**PROMPT**
Below are the records; how many of their lines contain "toggle"? Reply only with that figure.

Web document revisions

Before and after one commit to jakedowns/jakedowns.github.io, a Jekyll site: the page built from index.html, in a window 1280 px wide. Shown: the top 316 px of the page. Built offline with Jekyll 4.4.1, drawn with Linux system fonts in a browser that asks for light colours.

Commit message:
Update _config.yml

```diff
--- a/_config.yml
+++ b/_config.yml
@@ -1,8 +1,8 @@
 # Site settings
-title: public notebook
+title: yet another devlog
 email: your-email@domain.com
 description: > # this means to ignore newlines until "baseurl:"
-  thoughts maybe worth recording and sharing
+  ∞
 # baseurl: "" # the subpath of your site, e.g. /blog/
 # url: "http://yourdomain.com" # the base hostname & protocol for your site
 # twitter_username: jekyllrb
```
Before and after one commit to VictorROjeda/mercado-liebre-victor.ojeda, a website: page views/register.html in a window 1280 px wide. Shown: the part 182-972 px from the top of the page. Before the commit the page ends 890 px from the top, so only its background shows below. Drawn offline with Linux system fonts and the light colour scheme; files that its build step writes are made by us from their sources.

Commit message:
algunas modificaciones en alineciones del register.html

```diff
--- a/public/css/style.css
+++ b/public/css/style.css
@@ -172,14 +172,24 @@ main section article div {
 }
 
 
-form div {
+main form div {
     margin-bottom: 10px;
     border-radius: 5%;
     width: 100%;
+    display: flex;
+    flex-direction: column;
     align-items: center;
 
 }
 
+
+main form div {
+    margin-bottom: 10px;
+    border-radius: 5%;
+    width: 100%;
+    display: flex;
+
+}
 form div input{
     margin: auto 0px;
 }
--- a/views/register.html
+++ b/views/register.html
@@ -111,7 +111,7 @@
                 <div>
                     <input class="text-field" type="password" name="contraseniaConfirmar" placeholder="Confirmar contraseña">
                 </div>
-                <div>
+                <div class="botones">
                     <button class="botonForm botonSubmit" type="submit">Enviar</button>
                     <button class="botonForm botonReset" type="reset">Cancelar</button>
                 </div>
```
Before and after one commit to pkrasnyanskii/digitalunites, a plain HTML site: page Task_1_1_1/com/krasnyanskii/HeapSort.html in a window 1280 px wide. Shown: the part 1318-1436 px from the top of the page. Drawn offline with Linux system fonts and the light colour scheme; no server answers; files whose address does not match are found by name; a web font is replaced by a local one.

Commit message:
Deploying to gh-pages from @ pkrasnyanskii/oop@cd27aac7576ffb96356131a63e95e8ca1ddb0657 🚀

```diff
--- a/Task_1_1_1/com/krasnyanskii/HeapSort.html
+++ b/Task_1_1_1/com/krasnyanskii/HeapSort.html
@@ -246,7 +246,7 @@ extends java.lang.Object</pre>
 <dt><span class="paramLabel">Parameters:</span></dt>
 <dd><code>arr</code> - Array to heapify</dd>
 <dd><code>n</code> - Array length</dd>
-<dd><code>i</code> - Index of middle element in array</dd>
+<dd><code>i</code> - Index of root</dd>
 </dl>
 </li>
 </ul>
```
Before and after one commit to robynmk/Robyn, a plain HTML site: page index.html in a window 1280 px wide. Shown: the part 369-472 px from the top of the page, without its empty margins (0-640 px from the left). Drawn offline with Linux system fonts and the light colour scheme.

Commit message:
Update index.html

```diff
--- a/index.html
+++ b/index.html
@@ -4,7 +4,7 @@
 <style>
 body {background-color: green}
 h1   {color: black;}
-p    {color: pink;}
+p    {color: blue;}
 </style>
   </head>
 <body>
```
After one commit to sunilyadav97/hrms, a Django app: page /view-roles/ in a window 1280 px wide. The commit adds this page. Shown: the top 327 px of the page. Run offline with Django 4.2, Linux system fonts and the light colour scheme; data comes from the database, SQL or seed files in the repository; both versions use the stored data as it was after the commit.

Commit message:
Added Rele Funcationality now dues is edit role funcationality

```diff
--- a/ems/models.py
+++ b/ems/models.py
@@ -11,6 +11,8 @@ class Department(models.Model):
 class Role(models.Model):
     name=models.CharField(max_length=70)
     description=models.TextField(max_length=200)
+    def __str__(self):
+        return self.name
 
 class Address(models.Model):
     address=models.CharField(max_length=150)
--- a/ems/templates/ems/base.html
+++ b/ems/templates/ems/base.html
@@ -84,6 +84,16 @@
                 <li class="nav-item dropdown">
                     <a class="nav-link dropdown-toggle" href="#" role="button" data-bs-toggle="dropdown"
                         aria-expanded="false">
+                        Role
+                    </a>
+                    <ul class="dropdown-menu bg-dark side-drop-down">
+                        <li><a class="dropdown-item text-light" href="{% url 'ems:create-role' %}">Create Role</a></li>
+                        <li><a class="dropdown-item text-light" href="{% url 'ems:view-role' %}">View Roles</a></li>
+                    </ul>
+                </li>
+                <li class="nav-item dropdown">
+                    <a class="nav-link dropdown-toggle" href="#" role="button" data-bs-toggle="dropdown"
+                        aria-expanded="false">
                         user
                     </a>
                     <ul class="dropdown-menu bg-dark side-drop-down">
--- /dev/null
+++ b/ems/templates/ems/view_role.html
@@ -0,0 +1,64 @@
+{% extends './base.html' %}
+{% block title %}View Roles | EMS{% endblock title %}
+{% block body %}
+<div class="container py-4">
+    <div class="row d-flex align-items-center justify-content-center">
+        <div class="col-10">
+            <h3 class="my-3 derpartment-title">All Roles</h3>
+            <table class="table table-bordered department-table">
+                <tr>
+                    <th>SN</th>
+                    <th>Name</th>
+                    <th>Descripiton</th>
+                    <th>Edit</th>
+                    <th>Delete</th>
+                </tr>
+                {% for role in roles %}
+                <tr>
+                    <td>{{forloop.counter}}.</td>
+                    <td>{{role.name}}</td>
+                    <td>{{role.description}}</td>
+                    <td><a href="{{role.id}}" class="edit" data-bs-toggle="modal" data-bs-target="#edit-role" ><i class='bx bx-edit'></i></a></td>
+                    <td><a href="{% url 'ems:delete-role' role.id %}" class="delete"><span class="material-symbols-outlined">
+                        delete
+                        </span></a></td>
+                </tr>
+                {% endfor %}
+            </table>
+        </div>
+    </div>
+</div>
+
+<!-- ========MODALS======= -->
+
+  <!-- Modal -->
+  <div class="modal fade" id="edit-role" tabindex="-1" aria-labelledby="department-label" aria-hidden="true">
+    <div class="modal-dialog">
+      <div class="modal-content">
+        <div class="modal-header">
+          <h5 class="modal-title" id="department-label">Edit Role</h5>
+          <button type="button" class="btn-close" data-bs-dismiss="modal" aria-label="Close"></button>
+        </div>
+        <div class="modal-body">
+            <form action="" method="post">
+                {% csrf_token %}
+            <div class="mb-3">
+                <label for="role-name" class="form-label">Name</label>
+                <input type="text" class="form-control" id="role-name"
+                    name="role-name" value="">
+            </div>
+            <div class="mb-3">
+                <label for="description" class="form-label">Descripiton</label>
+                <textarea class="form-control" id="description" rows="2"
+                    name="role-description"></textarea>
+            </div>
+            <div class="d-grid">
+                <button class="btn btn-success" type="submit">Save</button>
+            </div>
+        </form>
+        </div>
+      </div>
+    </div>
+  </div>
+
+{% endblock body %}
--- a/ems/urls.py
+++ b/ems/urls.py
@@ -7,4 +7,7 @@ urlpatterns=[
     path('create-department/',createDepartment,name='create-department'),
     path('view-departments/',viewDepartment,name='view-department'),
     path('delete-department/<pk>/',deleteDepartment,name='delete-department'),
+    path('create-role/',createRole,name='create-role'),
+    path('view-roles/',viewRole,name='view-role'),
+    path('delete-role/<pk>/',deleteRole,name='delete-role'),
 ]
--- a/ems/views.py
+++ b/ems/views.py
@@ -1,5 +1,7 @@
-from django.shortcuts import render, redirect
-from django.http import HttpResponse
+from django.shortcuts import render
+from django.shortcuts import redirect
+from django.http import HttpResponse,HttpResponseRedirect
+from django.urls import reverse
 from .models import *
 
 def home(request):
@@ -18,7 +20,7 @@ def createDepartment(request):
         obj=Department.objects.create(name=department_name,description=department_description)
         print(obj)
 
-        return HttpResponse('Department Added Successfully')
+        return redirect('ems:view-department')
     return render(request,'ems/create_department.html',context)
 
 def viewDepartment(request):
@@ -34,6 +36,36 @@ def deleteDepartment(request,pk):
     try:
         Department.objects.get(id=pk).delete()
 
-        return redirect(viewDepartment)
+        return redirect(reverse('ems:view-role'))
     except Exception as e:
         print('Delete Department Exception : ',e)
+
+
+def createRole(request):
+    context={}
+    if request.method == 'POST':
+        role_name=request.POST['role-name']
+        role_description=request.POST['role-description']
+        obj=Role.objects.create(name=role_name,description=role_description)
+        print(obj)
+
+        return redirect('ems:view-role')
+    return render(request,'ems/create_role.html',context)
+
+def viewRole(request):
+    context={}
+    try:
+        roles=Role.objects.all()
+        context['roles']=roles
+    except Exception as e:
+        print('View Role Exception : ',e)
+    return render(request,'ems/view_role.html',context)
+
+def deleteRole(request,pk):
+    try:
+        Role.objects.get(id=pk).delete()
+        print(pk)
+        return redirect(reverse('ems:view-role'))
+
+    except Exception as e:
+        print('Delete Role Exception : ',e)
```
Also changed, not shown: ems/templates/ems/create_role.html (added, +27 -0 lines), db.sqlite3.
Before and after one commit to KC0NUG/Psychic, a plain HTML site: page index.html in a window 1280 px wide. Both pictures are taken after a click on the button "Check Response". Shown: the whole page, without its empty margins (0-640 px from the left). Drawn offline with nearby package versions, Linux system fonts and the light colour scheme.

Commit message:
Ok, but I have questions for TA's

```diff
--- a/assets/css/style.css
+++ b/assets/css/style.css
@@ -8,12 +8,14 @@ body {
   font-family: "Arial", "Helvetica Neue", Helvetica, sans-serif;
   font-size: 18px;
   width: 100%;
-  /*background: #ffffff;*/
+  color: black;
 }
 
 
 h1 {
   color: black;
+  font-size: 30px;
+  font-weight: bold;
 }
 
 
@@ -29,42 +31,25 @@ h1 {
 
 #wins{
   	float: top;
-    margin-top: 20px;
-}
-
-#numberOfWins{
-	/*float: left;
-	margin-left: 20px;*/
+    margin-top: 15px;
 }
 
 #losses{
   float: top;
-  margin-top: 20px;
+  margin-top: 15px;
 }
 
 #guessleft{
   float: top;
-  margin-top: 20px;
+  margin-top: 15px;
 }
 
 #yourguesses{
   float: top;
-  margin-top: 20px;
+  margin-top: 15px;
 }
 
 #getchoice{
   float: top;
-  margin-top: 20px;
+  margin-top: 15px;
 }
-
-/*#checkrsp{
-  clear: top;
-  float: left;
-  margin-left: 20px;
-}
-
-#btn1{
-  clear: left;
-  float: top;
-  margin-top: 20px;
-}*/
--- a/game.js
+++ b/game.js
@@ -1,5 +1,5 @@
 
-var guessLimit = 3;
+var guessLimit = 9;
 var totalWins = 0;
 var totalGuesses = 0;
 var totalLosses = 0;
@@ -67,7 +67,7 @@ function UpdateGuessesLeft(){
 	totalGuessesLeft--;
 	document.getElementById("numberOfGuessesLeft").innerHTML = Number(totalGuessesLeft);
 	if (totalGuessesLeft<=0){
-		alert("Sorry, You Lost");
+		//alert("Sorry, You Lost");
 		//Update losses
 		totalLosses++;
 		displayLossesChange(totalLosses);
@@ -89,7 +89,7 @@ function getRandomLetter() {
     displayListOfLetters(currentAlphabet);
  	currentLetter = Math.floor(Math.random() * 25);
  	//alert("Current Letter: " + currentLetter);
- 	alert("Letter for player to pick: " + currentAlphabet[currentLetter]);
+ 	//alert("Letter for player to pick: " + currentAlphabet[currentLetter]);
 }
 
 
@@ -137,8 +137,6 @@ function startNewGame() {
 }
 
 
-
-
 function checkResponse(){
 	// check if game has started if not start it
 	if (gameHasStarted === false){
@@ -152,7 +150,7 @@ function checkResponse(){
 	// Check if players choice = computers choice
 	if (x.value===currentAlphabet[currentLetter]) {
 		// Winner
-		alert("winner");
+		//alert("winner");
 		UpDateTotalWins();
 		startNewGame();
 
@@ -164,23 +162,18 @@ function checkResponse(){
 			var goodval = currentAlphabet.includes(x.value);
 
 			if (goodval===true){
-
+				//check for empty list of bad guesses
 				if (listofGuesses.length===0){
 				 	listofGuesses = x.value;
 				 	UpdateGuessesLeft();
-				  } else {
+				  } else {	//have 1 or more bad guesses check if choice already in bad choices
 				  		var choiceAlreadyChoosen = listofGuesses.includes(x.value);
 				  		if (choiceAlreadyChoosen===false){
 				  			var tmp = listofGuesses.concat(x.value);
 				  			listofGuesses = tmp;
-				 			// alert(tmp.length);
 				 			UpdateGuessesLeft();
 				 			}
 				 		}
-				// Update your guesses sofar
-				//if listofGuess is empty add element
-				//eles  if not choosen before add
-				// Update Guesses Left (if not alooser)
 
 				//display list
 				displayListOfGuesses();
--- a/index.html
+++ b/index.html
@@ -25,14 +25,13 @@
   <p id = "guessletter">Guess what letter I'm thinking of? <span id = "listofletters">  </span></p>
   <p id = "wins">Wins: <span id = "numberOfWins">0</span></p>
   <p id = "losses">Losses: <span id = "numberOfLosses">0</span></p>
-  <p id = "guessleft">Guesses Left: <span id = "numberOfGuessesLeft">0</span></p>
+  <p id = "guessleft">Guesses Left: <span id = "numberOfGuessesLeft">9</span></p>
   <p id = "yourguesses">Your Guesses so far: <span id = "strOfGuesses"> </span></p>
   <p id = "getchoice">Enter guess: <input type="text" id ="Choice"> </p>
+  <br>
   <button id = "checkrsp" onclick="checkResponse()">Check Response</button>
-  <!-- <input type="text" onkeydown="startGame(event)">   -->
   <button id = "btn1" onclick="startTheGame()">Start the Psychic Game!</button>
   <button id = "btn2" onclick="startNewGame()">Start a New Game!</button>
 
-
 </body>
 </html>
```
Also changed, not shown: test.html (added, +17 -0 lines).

**WORKED SOLUTION**
3